Search the records below for the word "html" and show every line where it occurs.

Web document revisions:

>>>

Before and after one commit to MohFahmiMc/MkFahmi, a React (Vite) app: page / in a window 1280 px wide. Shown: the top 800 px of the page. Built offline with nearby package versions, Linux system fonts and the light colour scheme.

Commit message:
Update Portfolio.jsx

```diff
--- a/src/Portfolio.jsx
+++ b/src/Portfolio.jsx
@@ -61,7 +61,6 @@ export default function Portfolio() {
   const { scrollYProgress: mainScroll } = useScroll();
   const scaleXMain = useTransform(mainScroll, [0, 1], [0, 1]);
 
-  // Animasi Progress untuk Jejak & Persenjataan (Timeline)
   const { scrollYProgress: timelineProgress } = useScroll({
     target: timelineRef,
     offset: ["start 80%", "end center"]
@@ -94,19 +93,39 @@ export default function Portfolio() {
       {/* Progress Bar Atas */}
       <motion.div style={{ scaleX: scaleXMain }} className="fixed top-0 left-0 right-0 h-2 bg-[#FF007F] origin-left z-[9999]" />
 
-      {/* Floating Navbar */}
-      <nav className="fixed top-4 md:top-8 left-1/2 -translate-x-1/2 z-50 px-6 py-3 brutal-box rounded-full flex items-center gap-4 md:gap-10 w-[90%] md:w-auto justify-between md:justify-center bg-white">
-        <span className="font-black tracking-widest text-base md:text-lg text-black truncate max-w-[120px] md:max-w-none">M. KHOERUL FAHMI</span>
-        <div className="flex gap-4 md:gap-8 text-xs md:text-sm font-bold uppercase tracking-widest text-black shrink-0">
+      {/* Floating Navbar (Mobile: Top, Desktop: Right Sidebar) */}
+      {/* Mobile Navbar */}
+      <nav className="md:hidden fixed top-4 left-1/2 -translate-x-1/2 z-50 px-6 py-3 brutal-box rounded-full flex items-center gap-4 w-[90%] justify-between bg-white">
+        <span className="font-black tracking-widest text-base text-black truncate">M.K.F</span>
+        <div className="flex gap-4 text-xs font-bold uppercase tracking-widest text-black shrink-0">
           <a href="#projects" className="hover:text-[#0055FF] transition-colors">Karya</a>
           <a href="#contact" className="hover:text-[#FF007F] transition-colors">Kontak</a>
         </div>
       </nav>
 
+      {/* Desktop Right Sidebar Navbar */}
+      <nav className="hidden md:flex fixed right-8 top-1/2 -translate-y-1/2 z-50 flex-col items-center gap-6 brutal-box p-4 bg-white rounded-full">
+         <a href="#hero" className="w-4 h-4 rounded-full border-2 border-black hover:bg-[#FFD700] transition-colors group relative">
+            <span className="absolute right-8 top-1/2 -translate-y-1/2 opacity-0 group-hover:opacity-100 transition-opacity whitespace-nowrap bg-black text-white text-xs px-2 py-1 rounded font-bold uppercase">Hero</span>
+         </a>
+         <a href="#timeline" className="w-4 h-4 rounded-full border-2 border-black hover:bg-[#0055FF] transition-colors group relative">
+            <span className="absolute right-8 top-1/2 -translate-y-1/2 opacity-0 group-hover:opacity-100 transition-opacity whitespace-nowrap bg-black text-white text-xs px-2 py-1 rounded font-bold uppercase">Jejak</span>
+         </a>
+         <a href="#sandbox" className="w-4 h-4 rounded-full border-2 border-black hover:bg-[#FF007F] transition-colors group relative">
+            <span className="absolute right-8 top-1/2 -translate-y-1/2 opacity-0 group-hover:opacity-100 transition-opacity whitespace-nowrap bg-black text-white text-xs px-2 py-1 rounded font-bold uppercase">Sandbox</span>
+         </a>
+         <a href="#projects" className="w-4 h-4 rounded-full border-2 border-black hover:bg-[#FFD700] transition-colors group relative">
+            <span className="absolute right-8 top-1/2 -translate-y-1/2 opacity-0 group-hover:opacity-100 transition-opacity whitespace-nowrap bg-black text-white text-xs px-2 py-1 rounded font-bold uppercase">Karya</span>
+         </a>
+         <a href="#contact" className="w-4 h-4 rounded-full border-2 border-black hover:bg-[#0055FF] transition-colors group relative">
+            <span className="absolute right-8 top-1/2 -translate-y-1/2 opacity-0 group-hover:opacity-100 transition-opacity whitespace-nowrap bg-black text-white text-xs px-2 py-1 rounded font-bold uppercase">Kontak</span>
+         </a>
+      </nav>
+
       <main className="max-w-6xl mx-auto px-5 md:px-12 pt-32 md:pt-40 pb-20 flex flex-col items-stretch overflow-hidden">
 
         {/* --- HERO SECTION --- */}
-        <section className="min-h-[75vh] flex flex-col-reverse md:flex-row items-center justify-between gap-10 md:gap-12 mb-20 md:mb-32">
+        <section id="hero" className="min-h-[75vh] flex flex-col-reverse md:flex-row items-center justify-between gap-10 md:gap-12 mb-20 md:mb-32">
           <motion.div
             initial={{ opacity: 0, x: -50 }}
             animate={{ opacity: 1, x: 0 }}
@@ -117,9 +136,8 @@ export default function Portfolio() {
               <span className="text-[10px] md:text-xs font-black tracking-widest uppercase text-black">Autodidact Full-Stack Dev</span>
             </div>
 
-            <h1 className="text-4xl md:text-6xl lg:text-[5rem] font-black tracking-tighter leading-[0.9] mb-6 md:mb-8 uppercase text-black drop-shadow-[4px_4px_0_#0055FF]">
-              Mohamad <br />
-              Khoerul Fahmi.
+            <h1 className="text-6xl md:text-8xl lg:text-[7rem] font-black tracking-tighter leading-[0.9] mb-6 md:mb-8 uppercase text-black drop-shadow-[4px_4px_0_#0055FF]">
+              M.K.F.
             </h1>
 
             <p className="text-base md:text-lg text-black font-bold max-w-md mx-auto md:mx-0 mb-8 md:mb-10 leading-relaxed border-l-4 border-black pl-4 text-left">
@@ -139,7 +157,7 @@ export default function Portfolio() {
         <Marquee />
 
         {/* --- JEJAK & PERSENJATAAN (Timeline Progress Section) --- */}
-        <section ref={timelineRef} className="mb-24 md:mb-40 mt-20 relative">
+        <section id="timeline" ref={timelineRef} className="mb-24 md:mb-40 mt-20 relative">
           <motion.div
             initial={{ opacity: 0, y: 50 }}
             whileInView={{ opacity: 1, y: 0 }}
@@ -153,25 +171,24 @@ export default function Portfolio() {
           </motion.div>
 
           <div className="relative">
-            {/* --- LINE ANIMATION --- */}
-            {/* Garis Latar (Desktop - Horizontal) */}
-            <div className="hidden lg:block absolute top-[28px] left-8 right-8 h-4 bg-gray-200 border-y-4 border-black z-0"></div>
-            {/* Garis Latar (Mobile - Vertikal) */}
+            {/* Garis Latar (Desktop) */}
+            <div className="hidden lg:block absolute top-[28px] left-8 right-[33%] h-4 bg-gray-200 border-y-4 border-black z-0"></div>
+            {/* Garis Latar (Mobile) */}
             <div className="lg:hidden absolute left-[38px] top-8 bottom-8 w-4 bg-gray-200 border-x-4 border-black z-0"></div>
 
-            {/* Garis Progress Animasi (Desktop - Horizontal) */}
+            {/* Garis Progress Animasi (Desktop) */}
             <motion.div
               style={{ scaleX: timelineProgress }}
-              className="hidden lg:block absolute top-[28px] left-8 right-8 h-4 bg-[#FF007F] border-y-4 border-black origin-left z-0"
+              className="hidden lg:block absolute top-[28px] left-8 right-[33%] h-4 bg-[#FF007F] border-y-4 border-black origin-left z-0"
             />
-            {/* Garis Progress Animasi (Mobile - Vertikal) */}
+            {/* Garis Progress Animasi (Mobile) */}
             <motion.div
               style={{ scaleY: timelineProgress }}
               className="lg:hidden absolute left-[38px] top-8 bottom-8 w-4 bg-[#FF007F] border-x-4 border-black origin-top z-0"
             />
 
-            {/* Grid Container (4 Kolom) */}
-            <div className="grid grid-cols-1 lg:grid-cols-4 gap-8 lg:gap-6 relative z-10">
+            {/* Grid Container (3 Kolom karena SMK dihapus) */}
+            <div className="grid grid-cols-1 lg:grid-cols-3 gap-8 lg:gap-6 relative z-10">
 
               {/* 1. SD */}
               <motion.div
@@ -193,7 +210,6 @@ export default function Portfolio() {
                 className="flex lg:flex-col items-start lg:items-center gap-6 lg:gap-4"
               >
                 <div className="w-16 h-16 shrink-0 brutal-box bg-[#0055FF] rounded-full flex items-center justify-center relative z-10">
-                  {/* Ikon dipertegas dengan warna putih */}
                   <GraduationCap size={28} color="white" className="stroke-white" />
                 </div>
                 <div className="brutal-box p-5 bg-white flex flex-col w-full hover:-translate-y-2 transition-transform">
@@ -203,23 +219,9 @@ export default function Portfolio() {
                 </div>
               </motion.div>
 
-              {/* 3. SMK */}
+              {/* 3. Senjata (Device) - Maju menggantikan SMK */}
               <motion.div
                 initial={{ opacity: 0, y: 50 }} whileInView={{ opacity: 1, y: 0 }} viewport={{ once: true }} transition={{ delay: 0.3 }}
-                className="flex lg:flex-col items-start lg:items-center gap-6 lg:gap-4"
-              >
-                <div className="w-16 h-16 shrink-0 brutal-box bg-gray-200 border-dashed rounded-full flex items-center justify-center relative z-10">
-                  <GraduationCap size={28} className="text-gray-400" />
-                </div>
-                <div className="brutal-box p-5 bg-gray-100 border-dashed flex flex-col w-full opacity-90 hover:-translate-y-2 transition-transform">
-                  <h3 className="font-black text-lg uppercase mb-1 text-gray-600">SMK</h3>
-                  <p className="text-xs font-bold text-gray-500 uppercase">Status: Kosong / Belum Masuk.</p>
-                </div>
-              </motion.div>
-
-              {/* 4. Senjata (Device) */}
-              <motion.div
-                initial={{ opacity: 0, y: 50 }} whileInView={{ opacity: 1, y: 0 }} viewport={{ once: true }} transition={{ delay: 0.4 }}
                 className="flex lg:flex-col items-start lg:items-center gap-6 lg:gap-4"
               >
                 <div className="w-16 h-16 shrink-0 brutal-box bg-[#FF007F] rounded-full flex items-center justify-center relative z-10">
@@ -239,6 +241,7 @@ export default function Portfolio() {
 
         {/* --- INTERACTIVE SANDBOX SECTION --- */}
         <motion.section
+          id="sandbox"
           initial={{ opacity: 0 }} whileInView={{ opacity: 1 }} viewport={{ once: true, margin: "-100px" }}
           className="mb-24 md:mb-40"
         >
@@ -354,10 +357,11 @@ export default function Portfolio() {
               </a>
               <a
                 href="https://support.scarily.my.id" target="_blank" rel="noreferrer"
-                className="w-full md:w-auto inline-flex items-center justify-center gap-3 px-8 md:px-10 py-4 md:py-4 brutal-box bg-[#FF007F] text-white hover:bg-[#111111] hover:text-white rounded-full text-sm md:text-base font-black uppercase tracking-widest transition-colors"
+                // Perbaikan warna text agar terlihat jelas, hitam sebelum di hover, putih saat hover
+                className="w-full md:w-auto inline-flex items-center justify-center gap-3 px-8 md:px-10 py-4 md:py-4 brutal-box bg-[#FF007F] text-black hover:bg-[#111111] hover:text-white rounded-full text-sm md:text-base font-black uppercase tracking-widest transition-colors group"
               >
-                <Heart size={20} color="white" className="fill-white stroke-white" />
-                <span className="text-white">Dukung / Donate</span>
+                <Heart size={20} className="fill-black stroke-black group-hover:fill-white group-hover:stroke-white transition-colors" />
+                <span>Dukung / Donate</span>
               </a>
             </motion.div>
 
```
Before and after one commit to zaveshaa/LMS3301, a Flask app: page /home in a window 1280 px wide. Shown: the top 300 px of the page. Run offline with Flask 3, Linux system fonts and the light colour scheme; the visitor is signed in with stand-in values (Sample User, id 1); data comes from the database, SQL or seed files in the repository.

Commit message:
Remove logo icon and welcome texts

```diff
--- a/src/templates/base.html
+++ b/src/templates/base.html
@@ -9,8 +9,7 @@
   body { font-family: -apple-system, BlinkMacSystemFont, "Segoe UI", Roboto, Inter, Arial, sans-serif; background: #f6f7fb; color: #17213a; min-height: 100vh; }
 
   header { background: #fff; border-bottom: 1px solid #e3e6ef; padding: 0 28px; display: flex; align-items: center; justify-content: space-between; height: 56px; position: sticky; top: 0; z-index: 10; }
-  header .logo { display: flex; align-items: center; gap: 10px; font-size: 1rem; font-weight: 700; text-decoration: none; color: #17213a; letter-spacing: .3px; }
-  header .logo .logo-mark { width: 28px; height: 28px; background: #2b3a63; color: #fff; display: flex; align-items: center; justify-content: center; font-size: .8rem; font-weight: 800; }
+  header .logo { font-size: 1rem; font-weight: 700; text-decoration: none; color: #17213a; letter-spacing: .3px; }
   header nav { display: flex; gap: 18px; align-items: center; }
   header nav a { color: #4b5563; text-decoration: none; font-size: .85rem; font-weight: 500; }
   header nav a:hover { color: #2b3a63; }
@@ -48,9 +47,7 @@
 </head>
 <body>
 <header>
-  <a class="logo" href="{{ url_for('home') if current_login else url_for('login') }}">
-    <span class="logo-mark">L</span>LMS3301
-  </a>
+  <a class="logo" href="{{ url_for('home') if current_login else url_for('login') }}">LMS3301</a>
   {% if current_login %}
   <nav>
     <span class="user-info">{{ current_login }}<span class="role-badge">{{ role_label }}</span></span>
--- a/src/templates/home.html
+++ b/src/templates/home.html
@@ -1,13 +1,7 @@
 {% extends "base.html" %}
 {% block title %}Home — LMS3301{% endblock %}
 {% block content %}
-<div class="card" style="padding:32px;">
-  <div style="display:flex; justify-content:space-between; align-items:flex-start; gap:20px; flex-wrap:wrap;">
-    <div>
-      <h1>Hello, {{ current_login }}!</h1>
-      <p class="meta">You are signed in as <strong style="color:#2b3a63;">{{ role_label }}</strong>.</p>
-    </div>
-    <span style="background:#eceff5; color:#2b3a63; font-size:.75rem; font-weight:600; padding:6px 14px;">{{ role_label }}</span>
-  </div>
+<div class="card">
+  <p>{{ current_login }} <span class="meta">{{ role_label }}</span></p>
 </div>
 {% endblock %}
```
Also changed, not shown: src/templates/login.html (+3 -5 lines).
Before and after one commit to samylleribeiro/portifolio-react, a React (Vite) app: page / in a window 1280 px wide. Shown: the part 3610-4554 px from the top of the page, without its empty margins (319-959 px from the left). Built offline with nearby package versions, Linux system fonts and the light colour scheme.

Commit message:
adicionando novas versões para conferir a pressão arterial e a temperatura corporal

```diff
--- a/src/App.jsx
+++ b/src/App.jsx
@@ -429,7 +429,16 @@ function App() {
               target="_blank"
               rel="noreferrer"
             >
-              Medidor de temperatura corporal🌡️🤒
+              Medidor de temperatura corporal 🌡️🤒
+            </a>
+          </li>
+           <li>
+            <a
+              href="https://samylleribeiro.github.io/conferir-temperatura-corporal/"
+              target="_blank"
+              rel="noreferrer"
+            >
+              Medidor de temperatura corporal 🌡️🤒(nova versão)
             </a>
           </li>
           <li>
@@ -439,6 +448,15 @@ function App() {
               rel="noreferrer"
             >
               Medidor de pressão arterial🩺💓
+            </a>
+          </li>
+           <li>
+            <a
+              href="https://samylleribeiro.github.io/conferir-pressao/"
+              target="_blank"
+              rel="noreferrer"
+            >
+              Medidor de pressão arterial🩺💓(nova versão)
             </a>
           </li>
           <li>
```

<<<

▸ **TASK ANSWER**:
--- a/src/templates/base.html
+++ b/src/templates/base.html
--- a/src/templates/home.html
+++ b/src/templates/home.html
 {% extends "base.html" %}
Also changed, not shown: src/templates/login.html (+3 -5 lines).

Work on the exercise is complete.